Neonatal jaundice – the basics

Cite this article as:
Shalome Kanagaratnam. Neonatal jaundice – the basics, Don't Forget the Bubbles, 2018. Available at:
https://doi.org/10.31440/DFTB.17047

Most newborns are jaundiced. Indeed, 60% of term infants, 80% of premies and 33% of breastfed babies are jaundiced in early life. Fortunately, the majority of these self-resolve and have no sinister underlying cause. But how do we identify those who require urgent management? How can we effectively and confidently reassure anxious patients whilst ensuring we don’t miss a significant diagnosis?

How to draw a Genogram

Cite this article as:
Daniel Bakhsh. How to draw a Genogram, Don't Forget the Bubbles, 2018. Available at:
https://doi.org/10.31440/DFTB.17132

As a Student Doctor at the University of Queensland, I was offered the opportunity to shadow the Adolescent Team at The Child and Youth Mental Health Service (or CYMHS) at the Queensland Children’s Hospital. This was an amazing opportunity to observe some really important work in two of my special interest areas: Paediatrics and Psychiatry. The attachment really drove home that patients don’t exist in isolation, and how this is particularly true for children. The surrounding family system strongly dictates how well they will fare once they leave the hospital.

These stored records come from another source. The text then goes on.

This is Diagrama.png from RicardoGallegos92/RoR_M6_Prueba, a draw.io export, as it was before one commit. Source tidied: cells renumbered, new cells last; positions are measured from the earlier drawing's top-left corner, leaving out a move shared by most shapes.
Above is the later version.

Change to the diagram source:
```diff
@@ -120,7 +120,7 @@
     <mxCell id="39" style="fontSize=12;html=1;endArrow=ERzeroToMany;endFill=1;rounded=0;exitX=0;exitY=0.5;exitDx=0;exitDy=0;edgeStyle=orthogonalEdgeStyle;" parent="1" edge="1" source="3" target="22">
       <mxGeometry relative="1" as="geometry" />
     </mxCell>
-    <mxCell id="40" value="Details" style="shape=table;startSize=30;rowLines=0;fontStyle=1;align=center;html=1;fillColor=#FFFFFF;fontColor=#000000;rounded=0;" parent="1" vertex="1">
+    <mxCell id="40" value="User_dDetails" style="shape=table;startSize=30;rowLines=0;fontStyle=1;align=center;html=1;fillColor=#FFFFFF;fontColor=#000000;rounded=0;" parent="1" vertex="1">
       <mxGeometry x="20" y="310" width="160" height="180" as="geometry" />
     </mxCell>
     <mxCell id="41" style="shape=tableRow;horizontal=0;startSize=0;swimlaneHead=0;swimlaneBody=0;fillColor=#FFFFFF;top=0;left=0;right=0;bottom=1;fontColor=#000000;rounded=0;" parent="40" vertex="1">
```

As part of this attachment I was asked to prepare and present Genograms for every patient at the weekly Multidisciplinary Team meeting. As I began to interview family members in order to gather the required 3 generations of family history, it became clear to me that a small diagram could represent and quickly convey what would otherwise have taken several pages of text. Genograms provide a wealth of insight at a glance, can help align patients with their most appropriate care, and are relatively easy to draw once you know how. They are a mainstay of Paediatrics for a reason.

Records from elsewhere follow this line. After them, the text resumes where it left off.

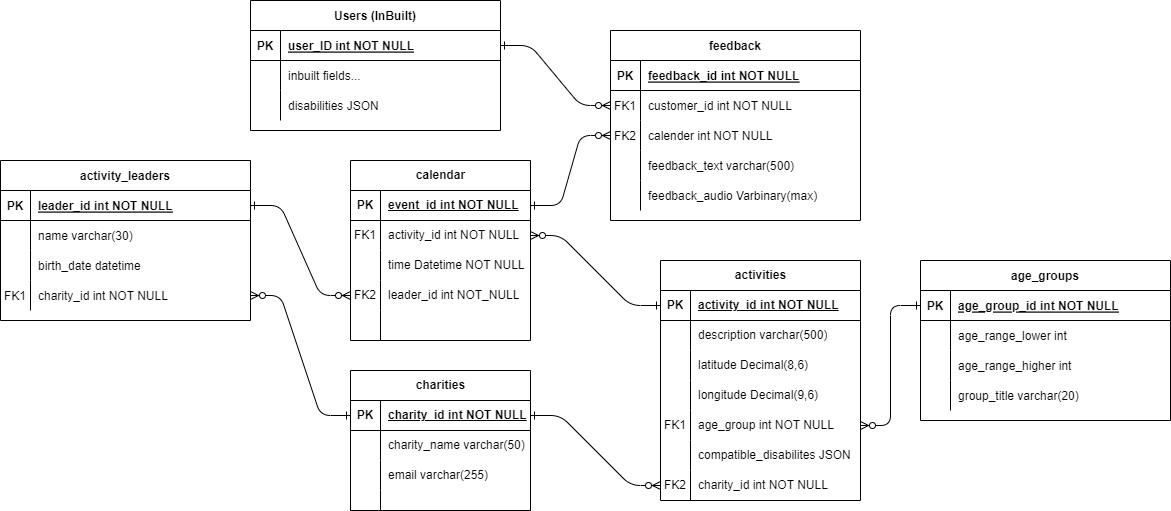
Before: documentation/Diagrams/Database Structure/db structure.png, a diagram exported from draw.io (TomDra/Empower-Events). Source tidied: cells renumbered, new cells last; positions are measured from the earlier drawing's top-left corner, leaving out a move shared by most shapes.
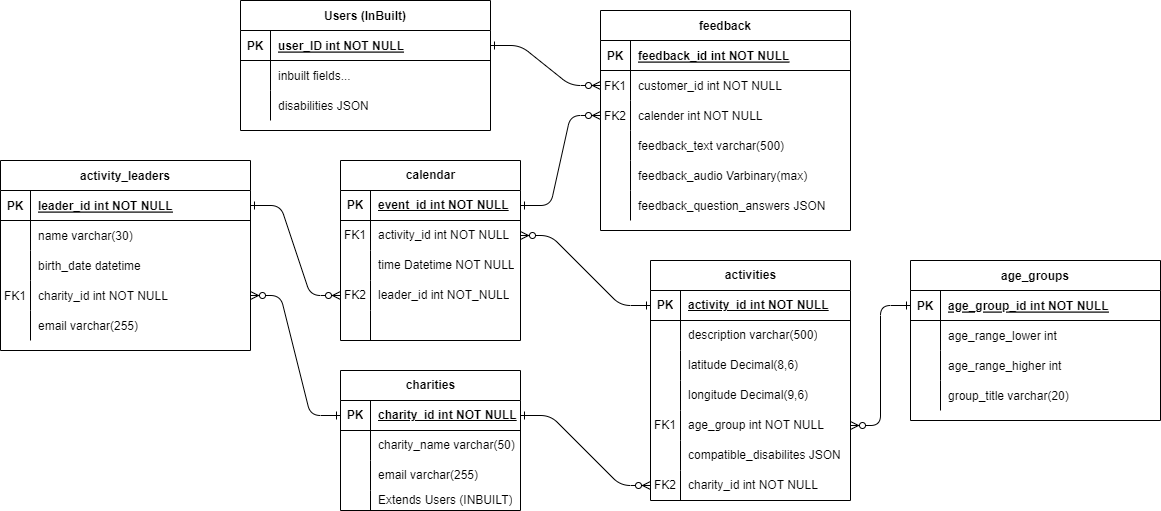
After the commit.

Commit message:
Updated DB Structure diagram

The edit, as a diff of the source:
```diff
@@ -6,7 +6,7 @@
       <mxGeometry relative="1" as="geometry" />
     </mxCell>
     <mxCell id="3" value="feedback" style="shape=table;startSize=30;rowLines=0;fontStyle=1;align=center;" parent="1" vertex="1">
-      <mxGeometry x="610" y="30" width="250" height="190" as="geometry" />
+      <mxGeometry x="610" y="10" width="250" height="220" as="geometry" />
     </mxCell>
     <mxCell id="4" style="shape=partialRectangle;fillColor=none;top=0;left=0;right=0;bottom=1;" parent="3" vertex="1">
       <mxGeometry y="30" width="250" height="30" as="geometry" />
@@ -53,6 +53,15 @@
     <mxCell id="18" value="feedback_audio Varbinary(max)" style="shape=partialRectangle;overflow=hidden;fillColor=none;top=0;left=0;bottom=0;right=0;align=left;spacingLeft=6;" parent="16" vertex="1">
       <mxGeometry x="30" width="220" height="30" as="geometry" />
     </mxCell>
+    <mxCell id="112" style="shape=partialRectangle;fillColor=none;top=0;left=0;right=0;bottom=0;" parent="3" vertex="1">
+      <mxGeometry y="180" width="250" height="30" as="geometry" />
+    </mxCell>
+    <mxCell id="113" style="shape=partialRectangle;overflow=hidden;fillColor=none;top=0;left=0;bottom=0;right=0;" parent="112" vertex="1">
+      <mxGeometry width="30" height="30" as="geometry" />
+    </mxCell>
+    <mxCell id="114" value="feedback_question_answers JSON" style="shape=partialRectangle;overflow=hidden;fillColor=none;top=0;left=0;bottom=0;right=0;align=left;spacingLeft=6;" parent="112" vertex="1">
+      <mxGeometry x="30" width="220" height="30" as="geometry" />
+    </mxCell>
     <mxCell id="19" value="age_groups" style="shape=table;startSize=30;rowLines=0;fontStyle=1;align=center;" parent="1" vertex="1">
       <mxGeometry x="920" y="260" width="250" height="160" as="geometry" />
     </mxCell>
@@ -122,7 +131,7 @@
     <mxCell id="41" value="disabilities JSON" style="shape=partialRectangle;overflow=hidden;fillColor=none;top=0;left=0;bottom=0;right=0;align=left;spacingLeft=6;" parent="39" vertex="1">
       <mxGeometry x="30" width="220" height="30" as="geometry" />
     </mxCell>
-    <mxCell id="42" style="edgeStyle=entityRelationEdgeStyle;endArrow=ERzeroToMany;startArrow=ERone;endFill=1;startFill=0;entryX=0;entryY=0.5;entryDx=0;entryDy=0;exitX=1;exitY=0.5;exitDx=0;exitDy=0;" parent="1" edge="1" source="44" target="10">
+    <mxCell id="42" style="edgeStyle=entityRelationEdgeStyle;endArrow=ERzeroToMany;startArrow=ERone;endFill=1;startFill=0;" parent="1" edge="1" source="44" target="10">
       <mxGeometry relative="1" as="geometry" />
     </mxCell>
     <mxCell id="43" value="calendar" style="shape=table;startSize=30;rowLines=0;fontStyle=1;align=center;html=1;" parent="1" vertex="1">
@@ -173,7 +182,7 @@
     <mxCell id="58" style="shape=partialRectangle;fillColor=none;top=0;left=0;bottom=0;right=0;align=left;spacingLeft=6;overflow=hidden;whiteSpace=wrap;html=1;" parent="56" vertex="1">
       <mxGeometry x="30" width="150" height="30" as="geometry" />
     </mxCell>
-    <mxCell id="59" style="edgeStyle=entityRelationEdgeStyle;endArrow=ERzeroToMany;startArrow=ERone;endFill=1;startFill=0;entryX=1;entryY=0.5;entryDx=0;entryDy=0;exitX=0;exitY=0.5;exitDx=0;exitDy=0;" parent="1" edge="1" source="62" target="47">
+    <mxCell id="59" style="edgeStyle=entityRelationEdgeStyle;endArrow=ERzeroToMany;startArrow=ERone;endFill=1;startFill=0;" parent="1" edge="1" source="62" target="47">
       <mxGeometry relative="1" as="geometry" />
     </mxCell>
     <mxCell id="60" style="edgeStyle=entityRelationEdgeStyle;endArrow=ERzeroToMany;startArrow=ERone;endFill=1;startFill=0;" parent="1" edge="1" source="20" target="74">
@@ -246,7 +255,7 @@
       <mxGeometry x="30" width="170" height="30" as="geometry" />
     </mxCell>
     <mxCell id="83" value="activity_leaders" style="shape=table;startSize=30;rowLines=0;fontStyle=1;align=center;" parent="1" vertex="1">
-      <mxGeometry y="160" width="250" height="160" as="geometry" />
+      <mxGeometry x="10" y="160" width="250" height="190" as="geometry" />
     </mxCell>
     <mxCell id="84" style="shape=partialRectangle;fillColor=none;points=[[0,0.5],[1,0.5]];portConstraint=eastwest;top=0;left=0;right=0;bottom=1;" parent="83" vertex="1">
       <mxGeometry y="30" width="250" height="30" as="geometry" />
@@ -284,6 +293,15 @@
     <mxCell id="95" value="charity_id int NOT NULL" style="shape=partialRectangle;overflow=hidden;fillColor=none;top=0;left=0;bottom=0;right=0;align=left;spacingLeft=6;" parent="93" vertex="1">
       <mxGeometry x="30" width="220" height="30" as="geometry" />
     </mxCell>
+    <mxCell id="115" style="shape=partialRectangle;fillColor=none;top=0;left=0;right=0;bottom=0;" parent="83" vertex="1">
+      <mxGeometry y="150" width="250" height="30" as="geometry" />
+    </mxCell>
+    <mxCell id="116" style="shape=partialRectangle;overflow=hidden;fillColor=none;top=0;left=0;bottom=0;right=0;" parent="115" vertex="1">
+      <mxGeometry width="30" height="30" as="geometry" />
+    </mxCell>
+    <mxCell id="117" value="email varchar(255)" style="shape=partialRectangle;overflow=hidden;fillColor=none;top=0;left=0;bottom=0;right=0;align=left;spacingLeft=6;" parent="115" vertex="1">
+      <mxGeometry x="30" width="220" height="30" as="geometry" />
+    </mxCell>
     <mxCell id="96" style="edgeStyle=entityRelationEdgeStyle;endArrow=ERzeroToMany;startArrow=ERone;endFill=1;startFill=0;" parent="1" edge="1" source="84" target="53">
       <mxGeometry relative="1" as="geometry" />
     </mxCell>
@@ -323,7 +341,7 @@
     <mxCell id="108" style="shape=partialRectangle;fillColor=none;top=0;left=0;bottom=0;right=0;overflow=hidden;whiteSpace=wrap;html=1;" parent="107" vertex="1">
       <mxGeometry width="30" height="20" as="geometry" />
     </mxCell>
-    <mxCell id="109" style="shape=partialRectangle;fillColor=none;top=0;left=0;bottom=0;right=0;align=left;spacingLeft=6;overflow=hidden;whiteSpace=wrap;html=1;" parent="107" vertex="1">
+    <mxCell id="109" value="Extends Users (INBUILT)&lt;div&gt;&lt;br/&gt;&lt;/div&gt;" style="shape=partialRectangle;fillColor=none;top=0;left=0;bottom=0;right=0;align=left;spacingLeft=6;overflow=hidden;whiteSpace=wrap;html=1;" parent="107" vertex="1">
       <mxGeometry x="30" width="150" height="20" as="geometry" />
     </mxCell>
     <mxCell id="110" style="edgeStyle=entityRelationEdgeStyle;endArrow=ERzeroToMany;startArrow=ERone;endFill=1;startFill=0;" parent="1" edge="1" source="98" target="80">
```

When I first came across Genograms as a student, attempting to create one was very confusing and a little overwhelming. There are also surprisingly few reference materials available to aid you along the way. So in order to make this task a little easier for the next student, I put together this little video. I hope you find it useful.

– Daniel Bakhsh, Student Doctor, Doctor of Medicine Program, University of Queensland